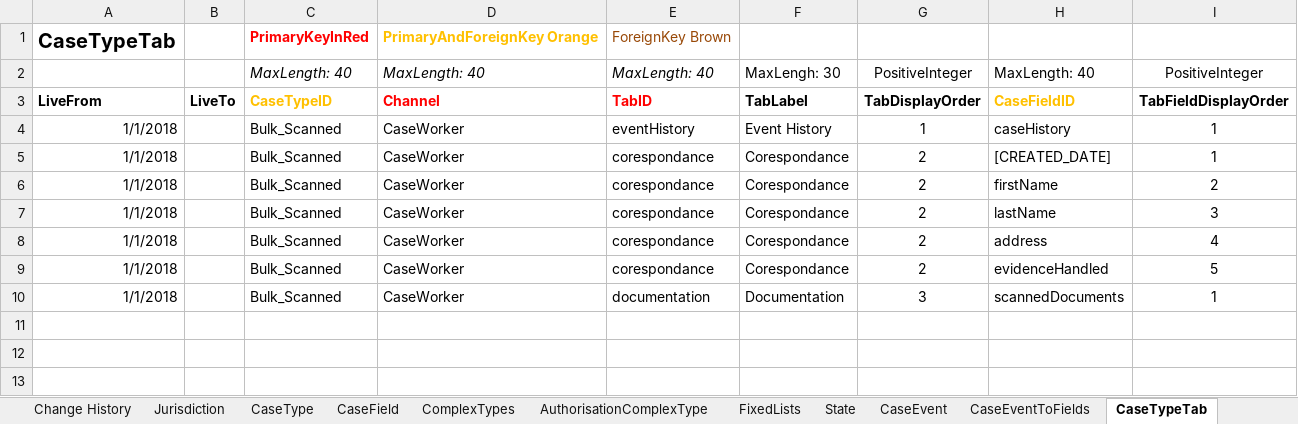
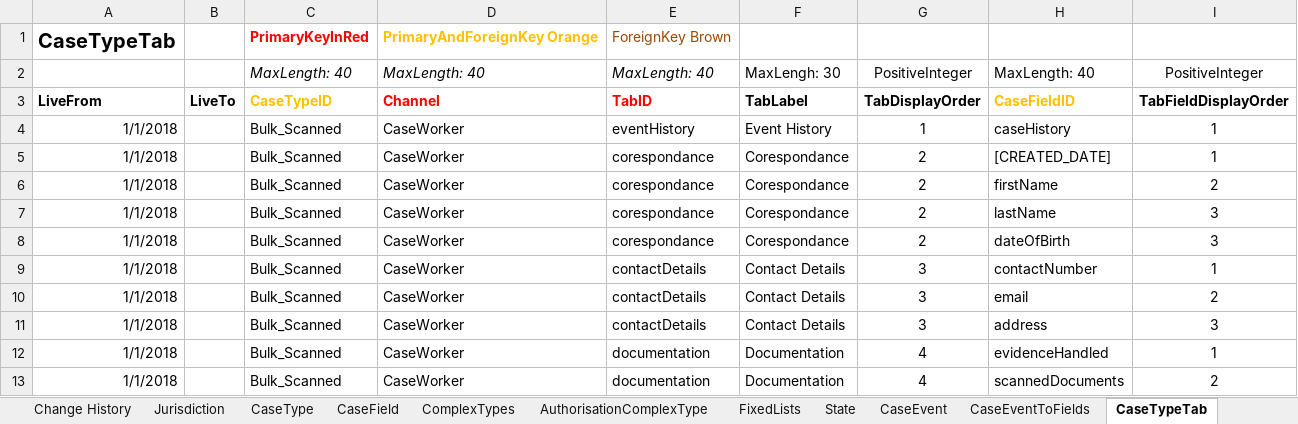
Before and after one commit to msl8r/bulk-scan-shared-infrastructure, an Excel workbook: docker/ccd-definition-import/data/CCD_Definition_BULK_SCAN.template.xlsx, sheet CaseTypeTab, drawn as a sheet; values as stored, in another font and other column widths than the file's, no borders; addresses are those after the commit; the diff names each change by its address in the sheet, - before the commit and + after, or states it on an @@ line.

```diff
--- a/docker/ccd-definition-import/data/CCD_Definition_BULK_SCAN.template.xlsx (sheet CaseTypeTab)
+++ b/docker/ccd-definition-import/data/CCD_Definition_BULK_SCAN.template.xlsx (sheet CaseTypeTab)
-H8: address
+H8: dateOfBirth
-I8: 4
+I8: 3
+row 9: 1/1/2018 |  | Bulk_Scanned | CaseWorker | contactDetails | Contact Details | 3 | contactNumber | 1
+row 10: 1/1/2018 |  | Bulk_Scanned | CaseWorker | contactDetails | Contact Details | 3 | email | 2
+row 11: 1/1/2018 |  | Bulk_Scanned | CaseWorker | contactDetails | Contact Details | 3 | address | 3
-E12: corespondance
+E12: documentation
-F12: Corespondance
+F12: Documentation
-G12: 2
+G12: 4
-I12: 5
+I12: 1
-G13: 3
+G13: 4
-I13: 1
+I13: 2
```
Also changed, not shown: sheet CaseEventToFields, sheet CaseField, sheet AuthorisationCaseField, sheet AuthorisationComplexType, sheet Change History.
-------
◆ YOUR TASK ◆
Go through the data and show each line that holds "Contact".

◆ SOLUTION ◆
+row 9: 1/1/2018 |  | Bulk_Scanned | CaseWorker | contactDetails | Contact Details | 3 | contactNumber | 1
+row 10: 1/1/2018 |  | Bulk_Scanned | CaseWorker | contactDetails | Contact Details | 3 | email | 2
+row 11: 1/1/2018 |  | Bulk_Scanned | CaseWorker | contactDetails | Contact Details | 3 | address | 3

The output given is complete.